Hands On with Amy Devers: Give Your Old Floors a Facelift
We refinished our downstairs hardwood floors when we moved in, but couldn’t afford to do the second floor at the same time. We’re hoping to tackle that soon (um, probably not till next year). Since that’s where we sleep, I’d like to know if there is a more eco/healthy option for floor refinishing than the usual PVC treatment? Our floors are the original 140-year-old yellow pine boards and have unfortunately been stained super dark.
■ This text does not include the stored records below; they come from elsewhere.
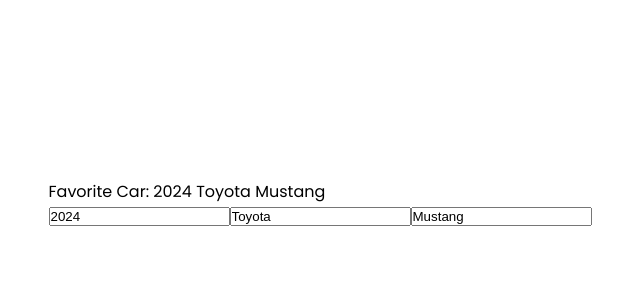
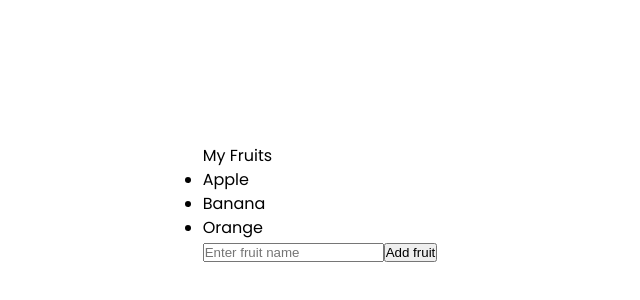
Before and after one commit to cedik456/react-tutorial, a React (Vite) app in the folder my-react-app/: page / in a window 1280 px wide. Shown: the part 196-496 px from the top of the page, without its empty margins (320-960 px from the left). Built offline with nearby package versions, Linux system fonts and the light colour scheme.

Commit message:
Learned how to update the state of an array

```diff
--- a/my-react-app/src/App.jsx
+++ b/my-react-app/src/App.jsx
@@ -1,9 +1,9 @@
-import UpdateObjectsState from "./UpdateObjectsState";
+import UpdateArrayState from "./UpdateArrayState";
 
 function App() {
   return (
     <div>
-      <UpdateObjectsState></UpdateObjectsState>
+      <UpdateArrayState />
     </div>
   );
 }
--- /dev/null
+++ b/my-react-app/src/UpdateArrayState.jsx
@@ -0,0 +1,33 @@
+import React, { useState } from "react";
+
+function UpdateArrayState() {
+  const [fruits, setFruits] = useState(["Apple", "Banana", "Orange"]);
+
+  function handleAddFruit() {
+    const newFruit = document.getElementById("fruitInput").value;
+    document.getElementById("fruitInput").value = "";
+
+    setFruits((prevFruit) => [...prevFruit, newFruit]);
+  }
+
+  function handleRemoveFruit(index) {
+    setFruits(fruits.filter((_, i) => i !== index));
+  }
+
+  return (
+    <div>
+      <p>My Fruits</p>
+      <ul>
+        {fruits.map((fruit, index) => (
+          <li key={index} onClick={() => handleRemoveFruit(index)}>
+            {fruit}
+          </li>
+        ))}
+      </ul>
+      <input type="text" id="fruitInput" placeholder="Enter fruit name" />
+      <button onClick={handleAddFruit}> Add fruit</button>
+    </div>
+  );
+}
+
+export default UpdateArrayState;
--- a/my-react-app/src/UpdateObjectsState.jsx
+++ b/my-react-app/src/UpdateObjectsState.jsx
@@ -11,14 +11,28 @@
     setCar((prevCar) => ({ ...prevCar, year: event.target.value }));
   }
 
+  function handleMakeChange(event) {
+    setCar((prevCar) => ({ ...prevCar, make: event.target.value }));
+  }
+
+  function handleModelChange(event) {
+    setCar((prevCar) => ({ ...prevCar, model: event.target.value }));
+  }
+
+  // Event handling
+  // State update
+  // Spread operators
+  // Updater function
+  // Onchange (inputs)
+
   return (
     <div>
       <p>
         Favorite Car: {car.year} {car.make} {car.model}
       </p>
       <input type="number" value={car.year} onChange={handleYearChange} />
-      <input type="text" value={car.make} />
-      <input type="text" value={car.model} />
+      <input type="text" value={car.make} onChange={handleMakeChange} />
+      <input type="text" value={car.model} onChange={handleModelChange} />
     </div>
   );
 }
```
140 years old, nice! Yeah, I wouldn’t want to treat those beautiful old boards with polyurethane, either. Sure, it’s a nice durable finish, but it does have a kind of plastic-y sheen which can look a little artificial—sort of like grandma with a too-taut face-lift. You can get a warmer, more natural looking luster (like grandma after a second honeymoon in Hawaii) with a hardening oil finish. I like WOCA Oil Finishes. They’re VOC free, which means they’re healthy for both you and the planet, plus very durable and easy to maintain because you can spot-treat areas as needed.
The first health concern with refinishing floors is dust. You can rent an orbital floor sander and do it yourself, but even with a vacuum bag attachment there will still be a lot of airborne dust that will get into everything and linger for days after the finishing process is over and you’ve moved your furniture back in. With 140 years on them, who knows how toxic the dust storm could be. I’m a bit asthmatic so if it were me, I would definitely spring for a professional floor finishing service that has a an elaborate dust-extraction system. The other alternative would be to move out of the upstairs for a bit longer, do the sanding yourself, allow a day for it to settle, clean the house top to bottom, sweep and vacuum the hardwood again, and then go over it with a tack cloth to remove the finer particles.
After that, all you need to do to prep the floor is damp mop it with WOCA wood cleaner and let it dry overnight. The next day apply a coat of WOCA Master Oil (available in natural, or a variety of colors) by rolling it on the floor with paint rollers. Let it penetrate for 10 to 20 minutes and then work it in with a floor buffer and a red pad. You can rent one of these, along with the pads. I suggest starting in the least visible areas, like the interiors of closets, so that you can work out any iffyness in your technique before moving on to the real high-visibility areas. And, as usual, try not to paint yourself into a corner.
Give it 5 to 6 hours to dry. Then you’re ready for a coat of WOCA Maintenance paste, applied in the same manner. Your floors will be ready to handle light foot traffic after 5 to 7 hours. After 36 hours you can move your furniture back in, and after about 3 days it will be water resistant and fully cured.
[images via WoodCare USA]
eco friendly finish floor hard wood home improvement